After recently opening a store in the Miami design district, Waterworks is pleasing me again with the debut of their Henry collection. Named after that most famous of Henrys-Henry Ford-the suite of bath fittings is "influenced by the connection of industry and art." And this is a combination I love: see the work of Get Back Inc., for example, or the Spaghetti Chandelier. Two major influences stand behind the Henry collection: Walter Gropius, founder of the Bahaus school, and "the spirit of industrial design before 1940." On the one hand, we've got the artistic heritage of Gropius, with his emphasis on design elements, distilling everything down into squares, triangles, and circles and primary colors.
Henry Collection. Designed by Waterworks.
On the other hand, we've got the very American celebration of the machine age, a focus on the beauty of construction and moving parts that we might call the technological sublime (see David Nye for a book-length study). The result of this fusion is a 33-piece collection of fittings characterized by "a respect for basic geometric forms and a deliberate attention to austerity."
The Henry collection consists of bathroom and bathtub faucets, as well as shower systems-all of which pay tribute to art and utility. Fitting come in different finishes, including nickel and unlacquered brass, or, as with other Waterworks products, you can request specific finishings to better suit your design aesthetic. The graceful curve of the Henry Gooseneck Wall Mounted Shower reminds me of the top arc in the A of Herbert Bayer's Universal typeface.
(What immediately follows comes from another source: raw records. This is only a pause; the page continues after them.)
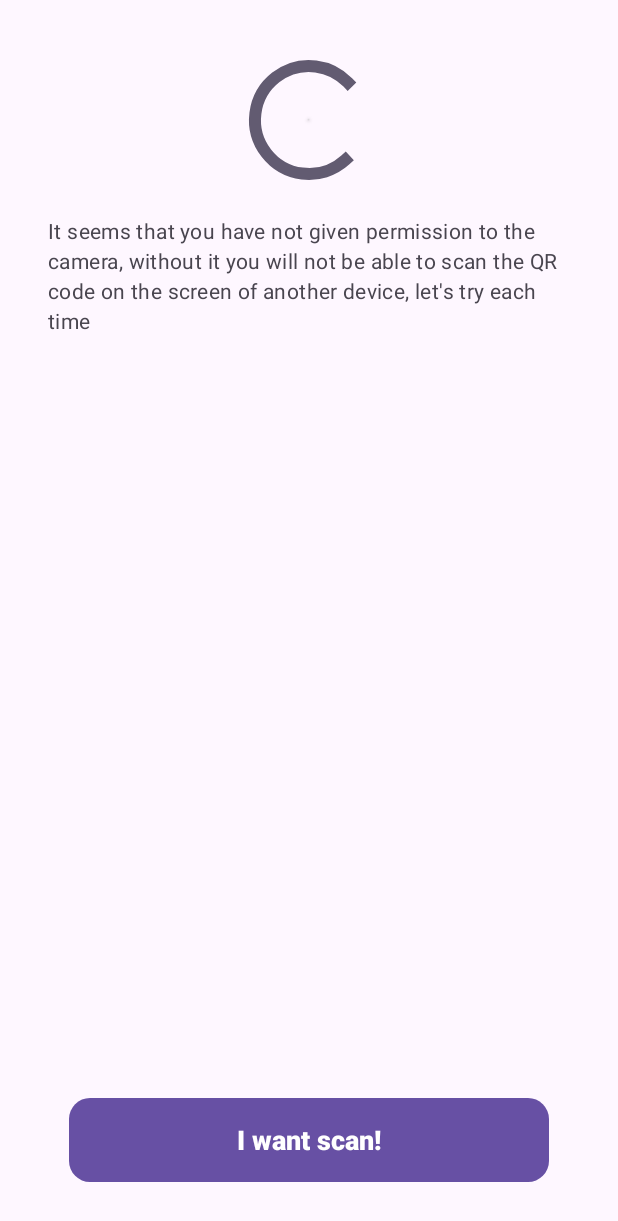
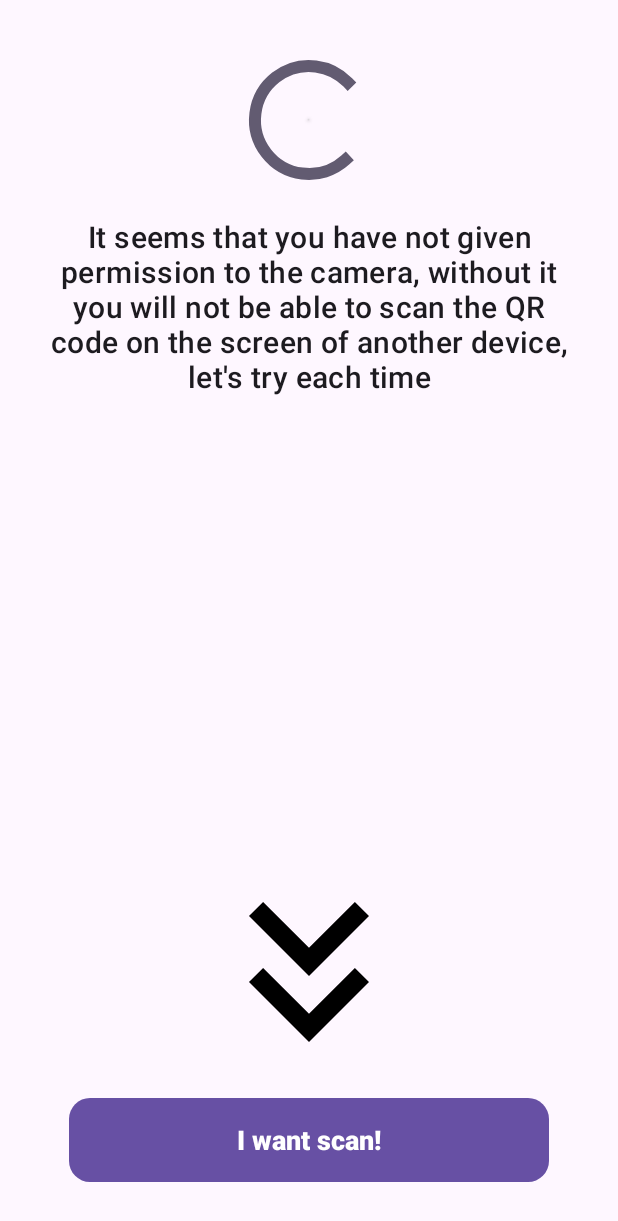
Before and after one commit to RaiseUp69/AuthGuardian, an Android app: the layout fragment_qr_code_generation_fragment.xml on its own in the app's theme, with its tools: preview values and no code run, on a phone screen of 412 x 824 dp. Shown: the top 1221 px of the screen. Run offline under Robolectric (Android 15) with nearby library versions, the phone set to English and light mode, and no system bars.

Commit message:
Added arrow to qr code button

```diff
--- a/app/src/main/java/com/authguardian/mobileapp/fragment/QrCodeGenerationFragment.kt
+++ b/app/src/main/java/com/authguardian/mobileapp/fragment/QrCodeGenerationFragment.kt
@@ -88,6 +88,7 @@ class QrCodeGenerationFragment : Fragment(), View.OnClickListener {
     private fun updateUiForPermissionGranted() {
         with(binding) {
             txtPermissionRejectedMessage.isVisible = false
+            imgArrowGuide.isVisible = false
             qrCodeLayout.alpha = 1F
             btnScanQrCode.text = getString(R.string.i_want_scan)
         }
@@ -129,6 +130,7 @@ class QrCodeGenerationFragment : Fragment(), View.OnClickListener {
     private fun handlePermissionDenied(isPermissionDeniedPermanently: Boolean) {
         with(binding) {
             txtPermissionRejectedMessage.isVisible = true
+            imgArrowGuide.isVisible = true
             txtPermissionRejectedMessage.text = getString(
                 if (isPermissionDeniedPermanently)
                     R.string.camera_permission_rejected_second_time
--- /dev/null
+++ b/app/src/main/res/drawable/ic_bottom_arrow.xml
@@ -0,0 +1,13 @@
+<vector xmlns:android="http://schemas.android.com/apk/res/android"
+    android:width="160dp"
+    android:height="160dp"
+    android:tint="#000000"
+    android:viewportWidth="24"
+    android:viewportHeight="24">
+    <path
+        android:fillColor="@android:color/white"
+        android:pathData="M18,6.41l-1.41,-1.41l-4.59,4.58l-4.59,-4.58l-1.41,1.41l6,6z" />
+    <path
+        android:fillColor="@android:color/white"
+        android:pathData="M18,13l-1.41,-1.41l-4.59,4.58l-4.59,-4.58l-1.41,1.41l6,6z" />
+</vector>
--- a/app/src/main/res/layout/fragment_qr_code_generation_fragment.xml
+++ b/app/src/main/res/layout/fragment_qr_code_generation_fragment.xml
@@ -41,15 +41,30 @@
 
     <TextView
         android:id="@+id/txtPermissionRejectedMessage"
-        style="@style/MaterialAlertDialog.Material3.Body.Text"
+        style="@style/TextAppearance.MaterialComponents.Headline6"
         android:layout_width="0dp"
         android:layout_height="wrap_content"
         android:layout_marginTop="16dp"
         android:text="@string/camera_permission_rejected_first_time"
+        android:textAlignment="center"
         android:visibility="gone"
         app:layout_constraintEnd_toEndOf="parent"
         app:layout_constraintStart_toStartOf="parent"
         app:layout_constraintTop_toBottomOf="@+id/qrCodeLayout"
+        tools:visibility="visible" />
+
+    <ImageView
+        android:id="@+id/imgArrowGuide"
+        android:layout_width="wrap_content"
+        android:layout_height="wrap_content"
+        android:contentDescription="@string/go_to_settings"
+        android:src="@drawable/ic_bottom_arrow"
+        android:visibility="gone"
+        app:layout_constraintBottom_toTopOf="@+id/btnScanQrCode"
+        app:layout_constraintEnd_toEndOf="parent"
+        app:layout_constraintStart_toStartOf="parent"
+        app:layout_constraintTop_toBottomOf="@+id/txtPermissionRejectedMessage"
+        app:layout_constraintVertical_bias="1.0"
         tools:visibility="visible" />
 
     <Button
```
The Low Profile Lavatory Faucet with Cross Handles, featuring a prominent X shape in the handles, harkens back to the nuts and bolts of an assembly line. Everywhere in the Henry collection you see the twin ghosts of art and industry: "Geometric angles and deep curves-including pronounced hexagonal nuts, arched spouts and sleek marble and teak gland cover options-create a fitting with deep modernist origins and character." The Henry collection also includes two light fixtures, both of which celebrate the bulb as an object: the electrical sublime is on display in the Ceiling Mounted Sconce, which simply gives a round backdrop to the incandescent globe; and in the Pendant with Hand Blown Glass Shade, whose transparent cup makes a display of the bulb, as with a bell jar.
To accompany the Henry collection, Waterworks simultaneously released Grove Brickworks, a line of glazed bricks in 13 colors using a warm palette of grays and blues. With "inherent pin holes and irregular surfaces," Grove Brickworks recalls a time before mass-produced uniformity, when variability was more of an asset than a drawback. Here it is the luminous finish that elevates the ingots beyond their matter: "The unique glazed brick, transforms the utilitarian building material into a surface with subtle and textural cladding."
Via Cool Hunting.